**Assigned task:**
Scan the lines below and report each one containing "class" by copying it.

**Extracted data entries:**
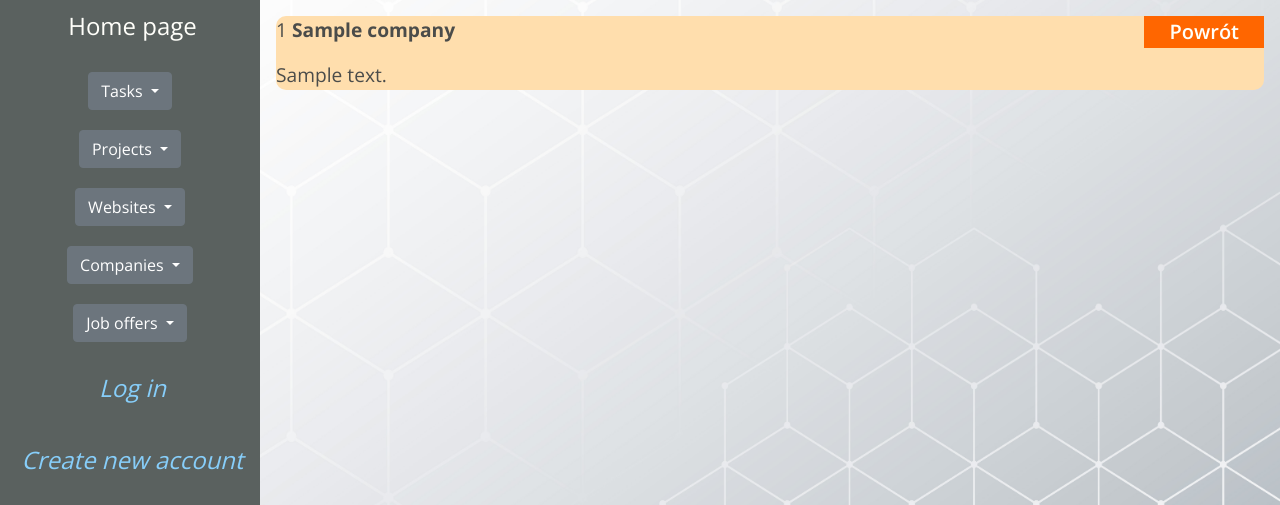
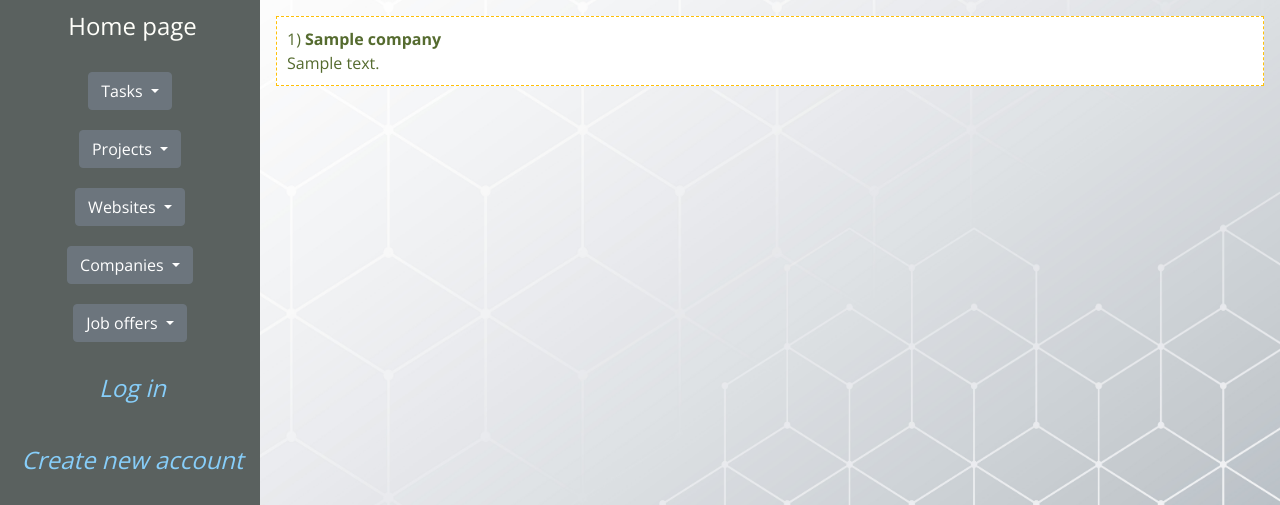
Before and after one commit to skkaz7/career-app, a Django app: page /company/list/ in a window 1280 px wide. Shown: the part 84-589 px from the top of the page. Run offline with Django 4.2, Linux system fonts and the light colour scheme; tables that the repository leaves empty hold one stand-in row (values such as "Sample post"); some libraries are stand-ins or nearby versions; some web fonts are replaced.

Commit message:
zmiany wizualne lista firm

```diff
--- a/templates/company_list.html
+++ b/templates/company_list.html
@@ -2,17 +2,18 @@
 {% block title %}Company list{% endblock %}
 {% block content %}
 
-    <div style="display:inline-block; float: right">
-        <button onclick="history.back()" class="btn btn-color rounded-0 pt-0 pb-0 pr-4 pl-4">Powrót</button>
-    </div>
+    {#    <div style="display:inline-block; float: right">#}
+    {#        <button onclick="history.back()" class="btn btn-color rounded-0 pt-0 pb-0 pr-4 pl-4">Powrót</button>#}
+    {#    </div>#}
+
     {% if object_list %}
         {% for company in object_list %}
-            <div style="background-color: navajowhite; border-radius: 10px">
-                <p>{{ forloop.counter }}
-                    <strong>{{ company.name }}</strong></p>
-                <p>{{ company.description }}</p>
-                <p>{{ company.is_interested }}</p>
-
+            <div class="alert-item alert-light" style="color: darkolivegreen">
+                <div>
+                    {{ forloop.counter }})
+                    <strong>{{ company.name }}</strong><br>
+                    {{ company.description }}
+                </div>
             </div>
         {% endfor %}
     {% endif %}
```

**Worked solution:**
-        <button onclick="history.back()" class="btn btn-color rounded-0 pt-0 pb-0 pr-4 pl-4">Powrót</button>
+    {#        <button onclick="history.back()" class="btn btn-color rounded-0 pt-0 pb-0 pr-4 pl-4">Powrót</button>#}
+            <div class="alert-item alert-light" style="color: darkolivegreen">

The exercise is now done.